Denver Broncos: Tim Tebow Will Not Find Success in 2010

Ramone BrownSenior Writer IJuly 2, 2010

After making a colossal reach for the hype machine that is Tim Tebow, the Denver Broncos have become one of, if not the, most talked about teams in the NFL.

While Tebow is selling more jerseys than any other player in the NFL, Bronco fans and others have been acting like he is a failure if he doesn't start and lead the Denver Broncos to the playoffs in 2010.

Fact of the matter is Tebow will do neither in 2010, but that doesn't make him a failure.

NFL fans today are too impatient and expect instant progress and results.

Unfortunately, over 90% of the time the world doesn't work that way.

One of the biggest obstacles Tebow needs to overcome is his unorthodox throwing motion. So far, Tebow has taken two big steps towards becoming a great NFL QB.

1. Acknowledging that there is a problem in the way he throws the ball.

2. Working hard to improve his delivery and the way he throws the ball.

If Tebow truly believed there was nothing wrong with the way he threw the ball, he would have never even had a reason to show-case his new and improved throwing style.

Tebow's throwing motion has prompted many Tebow homers and Broncomaniacs to compare him to other QBs with awkward throwing motions: namely Brett Favre, Steve Young, and Phillip Rivers.

Sure these three QBs had unorthodox throwing motions coming into the league, but all three eventually improved, or even out-right changed the way they threw the ball.

Anyone who compares Tebow to Favre, Young, or Rivers needs to ask themselves one question.

What were these other QBs doing their rookie year?

Steve Young played in five games for the Tampa Bay Buccaneers his first year in the NFL. He would throw three TDs and eight interceptions, posting a 56.9 QB rating. The Bucs would release him after only two seasons. He would later be picked up by the 49ers, where he would sit on the bench for four years behind Joe Montana before starting his first game.

Brett Favre was drafted early in the second round (33rd overall). His rookie year he had five attempts, zero completions, and two interceptions, including one which was returned for a TD. Falcons coach Jerry Glanville proclaimed Favre was "uncoachable" and he was released after only one year in the NFL. He would later be picked up by the Green Bay Packers and go on to have an outstanding career.

Phillip Rivers, after being drafted early in the 1st round in 2004, sat on the bench for two years before seeing the field.

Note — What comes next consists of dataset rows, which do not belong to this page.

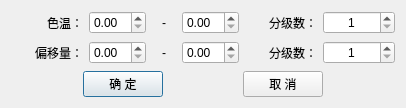
Before: the Qt Designer form HeGui/HGradeIsothermDialog.ui in hexianqi/QtCode, drawn with Qt 5.
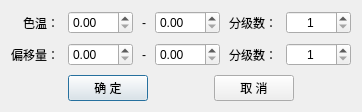
After: the same form once the commit is applied.

Diff of the .ui file:
```diff
--- a/HeGui/HGradeIsothermDialog.ui
+++ b/HeGui/HGradeIsothermDialog.ui
@@ -6,19 +6,19 @@
    <rect>
     <x>0</x>
     <y>0</y>
-    <width>404</width>
-    <height>103</height>
+    <width>362</width>
+    <height>105</height>
    </rect>
   </property>
   <property name="windowTitle">
    <string>等温线分级</string>
   </property>
   <layout class="QGridLayout" name="gridLayout" columnstretch="1,2,0,2,1,2">
+   <property name="spacing">
+    <number>9</number>
+   </property>
    <item row="2" column="0" colspan="6">
     <layout class="QHBoxLayout" name="horizontalLayout">
-     <property name="spacing">
-      <number>9</number>
-     </property>
      <item>
       <spacer name="horizontalSpacer_1">
        <property name="orientation">
@@ -79,12 +79,6 @@
    </item>
    <item row="0" column="5">
     <widget class="QSpinBox" name="spinBox_01">
-     <property name="minimumSize">
-      <size>
-       <width>72</width>
-       <height>0</height>
-      </size>
-     </property>
      <property name="alignment">
       <set>Qt::AlignCenter</set>
      </property>
@@ -98,12 +92,6 @@
    </item>
    <item row="0" column="2">
     <widget class="QLabel" name="label_002">
-     <property name="minimumSize">
-      <size>
-       <width>24</width>
-       <height>24</height>
-      </size>
-     </property>
      <property name="text">
       <string>-</string>
      </property>
@@ -120,12 +108,6 @@
    </item>
    <item row="0" column="0">
     <widget class="QLabel" name="label_001">
-     <property name="minimumSize">
-      <size>
-       <width>72</width>
-       <height>24</height>
-      </size>
-     </property>
      <property name="text">
       <string>色温：</string>
      </property>
@@ -145,12 +127,6 @@
    </item>
    <item row="1" column="2">
     <widget class="QLabel" name="label_005">
-     <property name="minimumSize">
-      <size>
-       <width>24</width>
-       <height>24</height>
-      </size>
-     </property>
      <property name="text">
       <string>-</string>
      </property>
@@ -170,12 +146,6 @@
    </item>
    <item row="1" column="0">
     <widget class="QLabel" name="label_004">
-     <property name="minimumSize">
-      <size>
-       <width>72</width>
-       <height>24</height>
-      </size>
-     </property>
      <property name="text">
       <string>偏移量：</string>
      </property>
@@ -192,12 +162,6 @@
    </item>
    <item row="0" column="4">
     <widget class="QLabel" name="label_003">
-     <property name="minimumSize">
-      <size>
-       <width>72</width>
-       <height>24</height>
-      </size>
-     </property>
      <property name="text">
       <string>分级数：</string>
      </property>
@@ -217,12 +181,6 @@
    </item>
    <item row="1" column="4">
     <widget class="QLabel" name="label_006">
-     <property name="minimumSize">
-      <size>
-       <width>72</width>
-       <height>24</height>
-      </size>
-     </property>
      <property name="text">
       <string>分级数：</string>
      </property>
@@ -239,12 +197,6 @@
    </item>
    <item row="1" column="5">
     <widget class="QSpinBox" name="spinBox_02">
-     <property name="minimumSize">
-      <size>
-       <width>72</width>
-       <height>0</height>
-      </size>
-     </property>
      <property name="alignment">
       <set>Qt::AlignCenter</set>
      </property>
```
Left out of the diff: 18 changed lines with no effect on the pictures.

Then, he would be eased into the starting QB role behind one of the best running games in the league, before becoming the QB he was the last few years.

There is a pattern here.

None of these QBs did anything significant their first two years in the NFL. And only one, the one who wasn't rushed into playing, stayed with his original team.

The three models many Tim Tebow homers try to compare him to show exactly why he will not have success as a rookie. Hell, if I were a Bronco fan I wouldn't even want him to see the field as a rookie.

I'm not suggesting Tebow's faith will help him in the NFL, but the bible preaches patience, and that is what Tebow will need.

With patience, given his college record and achievements, Tim Tebow is completely capable of being a successful NFL QB one day.

It takes time to learn an NFL playbook and new terminology, to adjust to the speed of the NFL, and to build comradery with teammates. This cannot be done in a single off-season, and often takes years.

Without patience from Bronco coaches and fans, Tebow is likely the next first round bust QB. Either that or he will be cut prematurely with a chance at success with his second team like Steve Young and Brett Favre.

The only way that Tim Tebow lives up to the hype is if he sits on the bench and learns from Kyle Orton for a few years. That is why Tim Tebow will not see success in 2010.

But who knows, maybe we will see him in the Pro-Bowl in 2013.